A sleeper on the Willie Mae's menu, a country style fried pork chop.
No way in hell that has happened or will happen at Willie Mae's.
This restaurant is so charming I thought it was going to take Lindsay home. The servers have a warmth and personality that will steer you away from say a regular fried pork chop to the country style pork chop, which has a more coarse coating, but a juicier interior. Perhaps it is the fact that your seat may be under a grotto filled with well-wishes from Jesus, but there is something both holy and homey about the food served here.
Red beans are costume de rigueur at the carnival clubs that are New Orleans' neighborhood restaurants. To be clear, the ones at Willie Mae's are an excellent example of the Creole standby. However, pass them up as a side to your fried chicken or pork chop for a plate of the butter beans. They are smoky, rich, and silken like a a bootlegger's smoking jacket.
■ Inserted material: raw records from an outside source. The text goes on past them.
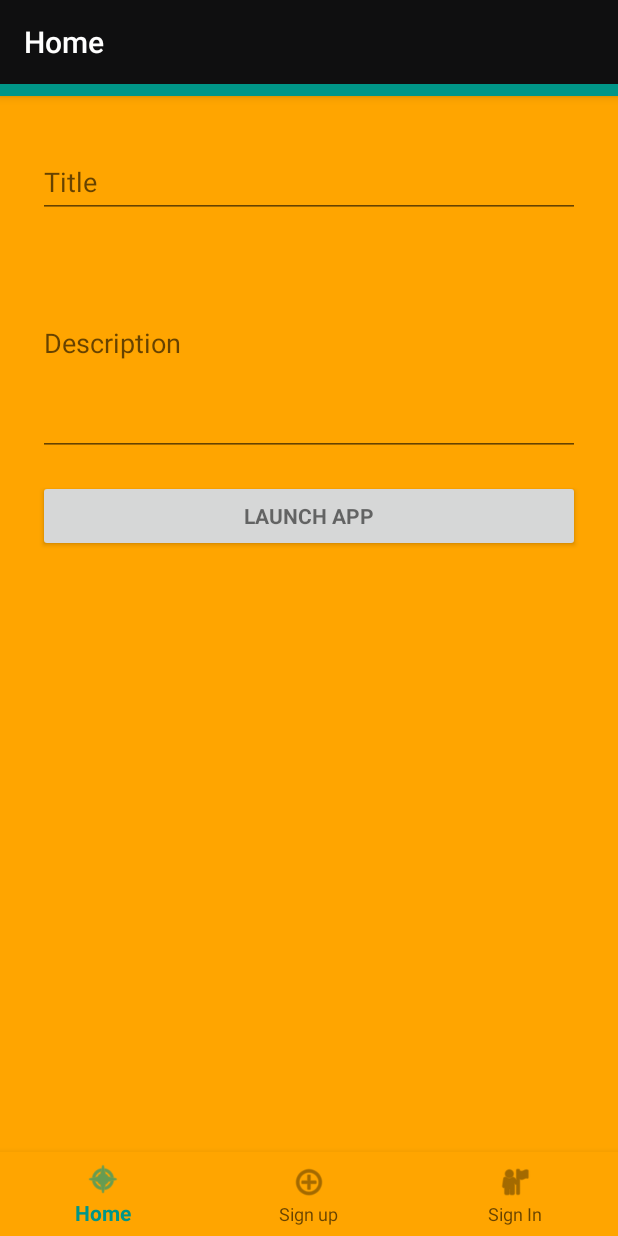
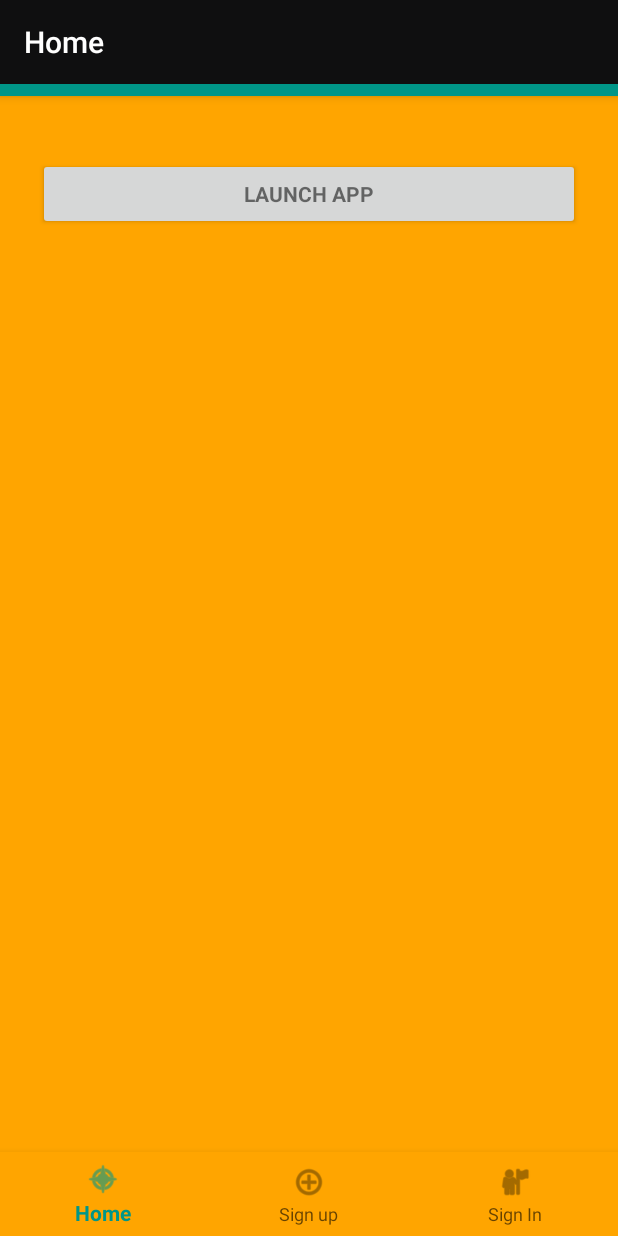
Before and after one commit to mcdperera/Firecalc, an Android app: the fragment Unity3d_Fragment placed in its activity, on a phone screen of 412 x 824 dp. Run offline under Robolectric (Android 15) with nearby library versions, the light colour scheme and no system bars; 2 statements that could not run were skipped.

Commit message:
Delete test files and modified Unity3d view.

```diff
--- a/android/FireCalc/app/src/main/java/com/teamlanka/firecalc/Config.java
+++ b/android/FireCalc/app/src/main/java/com/teamlanka/firecalc/Config.java
@@ -5,5 +5,5 @@ package com.teamlanka.firecalc;
  */
 
 public class Config {
-    public static final String DOMAIN = "http://10.198.128.106:3000/";
+    public static final String DOMAIN = "http://10.201.16.73:3001/";
 }
--- a/android/FireCalc/app/src/main/java/com/teamlanka/firecalc/fragments/Unity3d_Fragment.java
+++ b/android/FireCalc/app/src/main/java/com/teamlanka/firecalc/fragments/Unity3d_Fragment.java
@@ -55,6 +55,12 @@ public class Unity3d_Fragment extends Fragment {
         super.onCreate(savedInstanceState);
 
         unity3d_fragment = this;
+
+        try {
+            launchApp();
+        } catch (JSONException e) {
+            e.printStackTrace();
+        }
     }
 
     @Override
@@ -68,12 +74,9 @@ public class Unity3d_Fragment extends Fragment {
 
         main_view = view;
 
-        //initializePullToRefresh(view);
 
-        // if (this.checkAvailableSession()) {
-
-        titleEditText = (EditText) view.findViewById(R.id.feedbackTitleEditText);
-        descEditText = (EditText) view.findViewById(R.id.feedbackDescEditText);
+//        titleEditText = (EditText) view.findViewById(R.id.feedbackTitleEditText);
+//        descEditText = (EditText) view.findViewById(R.id.feedbackDescEditText);
 
         submitButton = (Button) view.findViewById(R.id.unity3dSubmitButton);
         submitButton.setOnClickListener(new View.OnClickListener() {
--- a/android/FireCalc/app/src/main/res/layout/fragment_unity3d.xml
+++ b/android/FireCalc/app/src/main/res/layout/fragment_unity3d.xml
@@ -9,37 +9,6 @@
         android:layout_height="wrap_content"
         android:orientation="vertical"
         android:padding="25dp">
-
-        <android.support.design.widget.TextInputLayout
-            android:layout_width="match_parent"
-            android:layout_height="wrap_content">
-
-            <EditText
-                android:id="@+id/feedbackTitleEditText"
-                android:layout_width="match_parent"
-                android:layout_height="wrap_content"
-                android:hint="Title"
-                android:inputType="textEmailAddress"
-                android:maxLines="1"
-                android:singleLine="true" />
-
-        </android.support.design.widget.TextInputLayout>
-
-        <android.support.design.widget.TextInputLayout
-            android:layout_width="match_parent"
-            android:layout_height="wrap_content">
-
-            <EditText
-                android:id="@+id/feedbackDescEditText"
-                android:layout_width="match_parent"
-                android:layout_height="148dp"
-                android:hint="Description"
-                android:imeOptions="actionUnspecified"
-                android:lines="10"
-                android:maxLines="10"
-                android:singleLine="true" />
-
-        </android.support.design.widget.TextInputLayout>
 
         <Button
             android:id="@+id/unity3dSubmitButton"
```
Also changed, not shown: android/FireCalc/app/src/main/java/com/teamlanka/firecalc/activities/Product_List_Activity.java (deleted, +0 -73 lines), android/FireCalc/app/src/main/java/com/teamlanka/firecalc/adapters/Custom_Card_View_Category_Adapter.java (+6 -7 lines), android/FireCalc/app/src/main/java/com/teamlanka/firecalc/adapters/Custom_Card_View_Product_Adapter.java (+6 -7 lines), 2 other files.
Skip the cornbread and macaroni and cheese; order more beans.
The fried chicken at Willie Mae's could perhaps be the best in the world. The crust is a shade below mahogany and shatters just slightly less than a Christmas ornament dropped on the ground. Break the seal of the crust, and a waft of sultry, fragrant steam floods out as if you had opened the door to a sauna filled with Victoria's Secret models. The interior, juicy and salty, is worthy of an interview with James Lipton. One of the great experiences in this mortal coil is to run a palmful of fried chicken crust through the last bits of butter beans on your plate. A standard order comes with three pieces, you might as well order two.
If you go early, you will deal with crowds, lines, and a long wait for chicken. Go around one and you will waltz right into one of New Orleans' best restaurants.
Willie Mae's Scotch House: Is It Worth It? Absolutely.
2401 St. Ann St